A church harvest supper in a village pub ended in tragedy when a member of the congregation was killed and 31 others suffered food poisoning after eating a shepherd’s pie filled with hash that had was poorly prepared by a chef in a hurry.
Elizabeth Neuman, 92, vomited several times after eating the pie and died as other parishioners fell “from an unpleasant illness” and three of those present only escaped because they were vegetarians, the Reading Court learned.
The cook, John Croucher, who at the time was a chef at Crewe Arms in the Northamptonshire village of Hinton-in-the-Hedges, was given a four-month prison sentence, suspended for 12 months, after have admitted a charge of food regulation violation.
Defending himself in court, Croucher, 40, said: “I hate to say it, I really hate to say it, but I think I was rushed. I was rushing. He said he had worked in kitchens for 20 years and was now “a better chef” due to “horrible and horrible circumstances”.
He added: “remorse is an understatement. It is something that I will never forget. Because of this I’m a better chef and it’s just a shame the cost must have been what it was.
Judge Sarah Campbell said: “On October 8, 2018, 35 villagers came to Crewe Arms for a harvest meal. Thirty-two people ate the shepherd’s pie. A healthy person died from gastrointestinal bleeding caused by vomiting. No sentence that I pronounce can reflect the loss caused to the family.
“Croucher was the chef that night. The mince was not cooked properly and was placed in a saucepan with ice water. Croucher needed to go, so put the mince in cling film and put it in the fridge overnight. After leaving it, he baked it again and added hot mashed potatoes. It did not take the temperature when it was served.

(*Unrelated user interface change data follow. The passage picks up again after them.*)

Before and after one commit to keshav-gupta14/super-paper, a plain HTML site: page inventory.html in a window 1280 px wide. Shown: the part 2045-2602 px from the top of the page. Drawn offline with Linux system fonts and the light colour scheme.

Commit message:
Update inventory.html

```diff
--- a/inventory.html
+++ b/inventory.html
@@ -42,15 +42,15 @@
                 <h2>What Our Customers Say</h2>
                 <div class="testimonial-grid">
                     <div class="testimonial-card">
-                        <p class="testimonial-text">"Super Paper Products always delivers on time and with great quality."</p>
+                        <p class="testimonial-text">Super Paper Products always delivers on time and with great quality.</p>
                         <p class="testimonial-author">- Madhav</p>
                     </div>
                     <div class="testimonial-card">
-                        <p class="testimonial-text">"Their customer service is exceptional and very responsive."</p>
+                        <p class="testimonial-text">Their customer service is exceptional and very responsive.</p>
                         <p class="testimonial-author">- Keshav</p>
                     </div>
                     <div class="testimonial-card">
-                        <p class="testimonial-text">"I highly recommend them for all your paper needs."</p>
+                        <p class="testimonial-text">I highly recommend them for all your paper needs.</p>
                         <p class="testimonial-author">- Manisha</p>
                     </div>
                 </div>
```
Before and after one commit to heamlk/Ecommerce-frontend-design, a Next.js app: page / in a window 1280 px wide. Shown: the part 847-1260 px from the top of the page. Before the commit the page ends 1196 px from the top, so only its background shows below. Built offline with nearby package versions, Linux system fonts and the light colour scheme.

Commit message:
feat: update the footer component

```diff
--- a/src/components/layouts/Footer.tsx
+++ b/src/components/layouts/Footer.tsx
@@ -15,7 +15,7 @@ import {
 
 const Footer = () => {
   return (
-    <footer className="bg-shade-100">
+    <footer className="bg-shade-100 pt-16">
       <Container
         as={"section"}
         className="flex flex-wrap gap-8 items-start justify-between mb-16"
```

The court heard that members of the Holy Trinity Church congregation did not want retaliation against the pub, its owner, Neil Billingham, or Croucher, who no longer works there.
But the judge expressed concern over the pub’s record, saying: “The Crewe Arms is an important pub for the local community. I have read many references from community members. They all said it was a one-time mistake, but based on the evidence, it wasn’t a one-time mistake.
“The pub should have taken steps to improve. Inspections in 2015 gave it three stars and in 2017 only gave it one star.
Defending Billingham and his company, the Bobcat Pub Co, Christopher Hopkins told the judge: “You will see Billingham visited the local residents who were affected shortly after, to apologize for the incident. He also asks me to express his condolences to the Neuman family on his behalf.
Billingham, of Northampton, who admitted three food violation charges was fined £ 9,000 and court costs £ 1,000. His company has been fined almost £ 3,000.